I would have thought that D1/D2 is something the midplane needs rather than the MB (seeing as it is an input signal
from the midplanes point-of-view). I.e. at startup the midplane checks D1/D2 on both MB0 and
MB1. If both MBs are present, boot MB0 and start the timer delay before booting MB1. If not, boot whichever MB is seated
immediately.

+12.5V on the P1/P2 gets the VRMs on the MB primed and ready for action, but the +5V on B4 should be the signal that
eventually brings the CPU(s) out of reset.

There's annoyingly little information about the midplane (or I just suck in finding it).

Sigh... I wish I hade one of those puppies to play with (or a dozen)....

Nope, tried all combinations:

Constant: P1/P2 => +12.5V; P3/P4 => GND all from midplane

Variant 1. B4=>Midplane (D1/D2 disconnected) .............. none
Variant 2. D1/D2=> Midplane (B4 disconnected) ............... none
Variant 3. B4=>5V ATX and D1/D2=> Midplane ......... success

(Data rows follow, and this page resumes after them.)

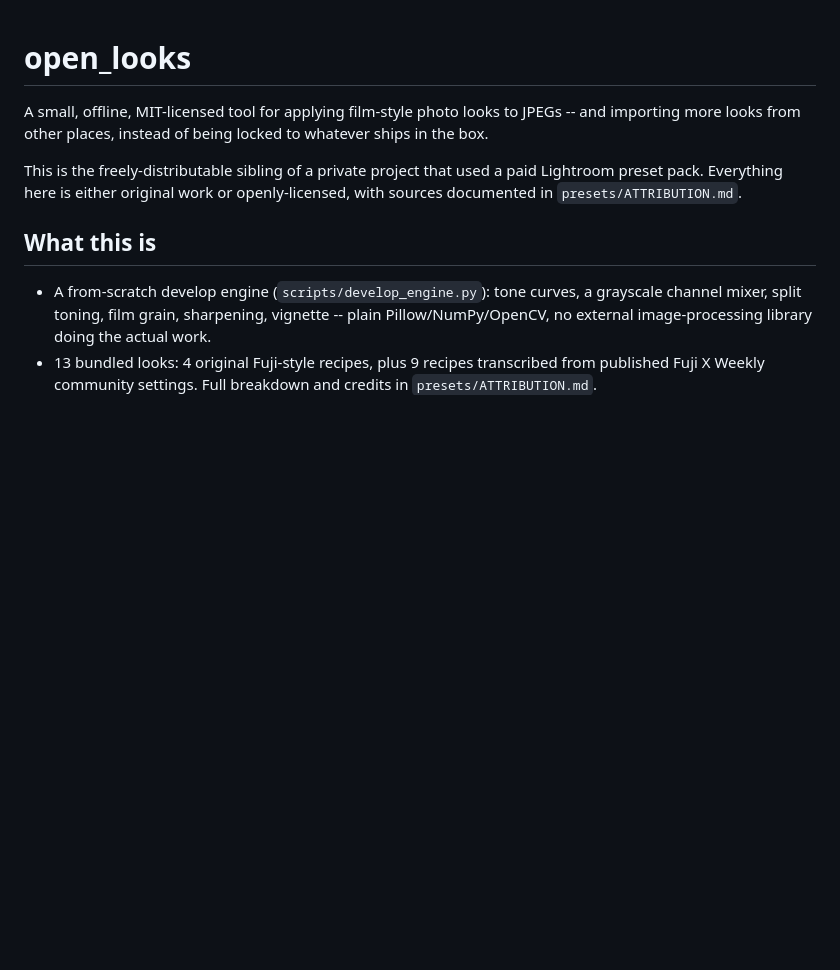
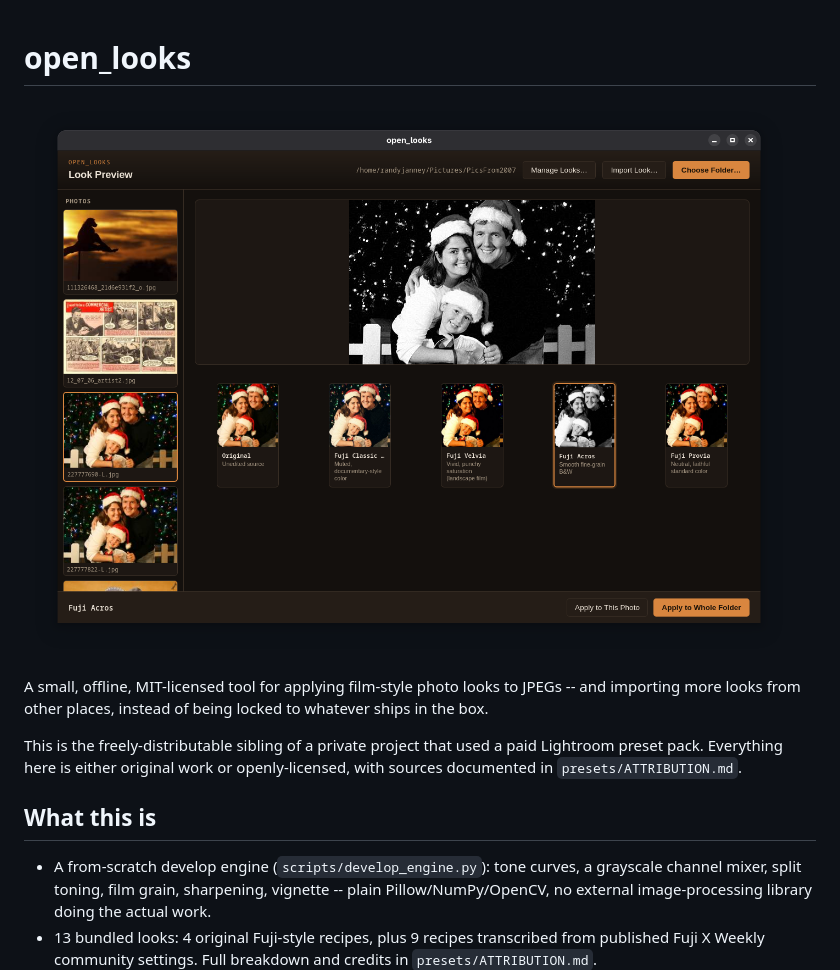
Before and after one commit to rjjanney/open_looks, a Markdown page: README.md, the part around the change. Rendered like a GitHub page; pictures changed too: .github/screenshot.png (added); blank space fills up the shorter version.

Commit message:
add screenshot to README
Co-Authored-By: Claude Sonnet 4.6 <noreply@anthropic.com>

```diff
--- a/README.md
+++ b/README.md
@@ -1,4 +1,6 @@
 # open_looks
+
+![open_looks screenshot](.github/screenshot.png)
 
 A small, offline, MIT-licensed tool for applying film-style photo looks to
 JPEGs -- and importing more looks from other places, instead of being locked
```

So only two things left to unscramble D1 and D2. Most likely D2 goes to GND
How and where to connect D1 :) ?

Analogy from arduino pull-up pin connection:

Incorrect:




Correct: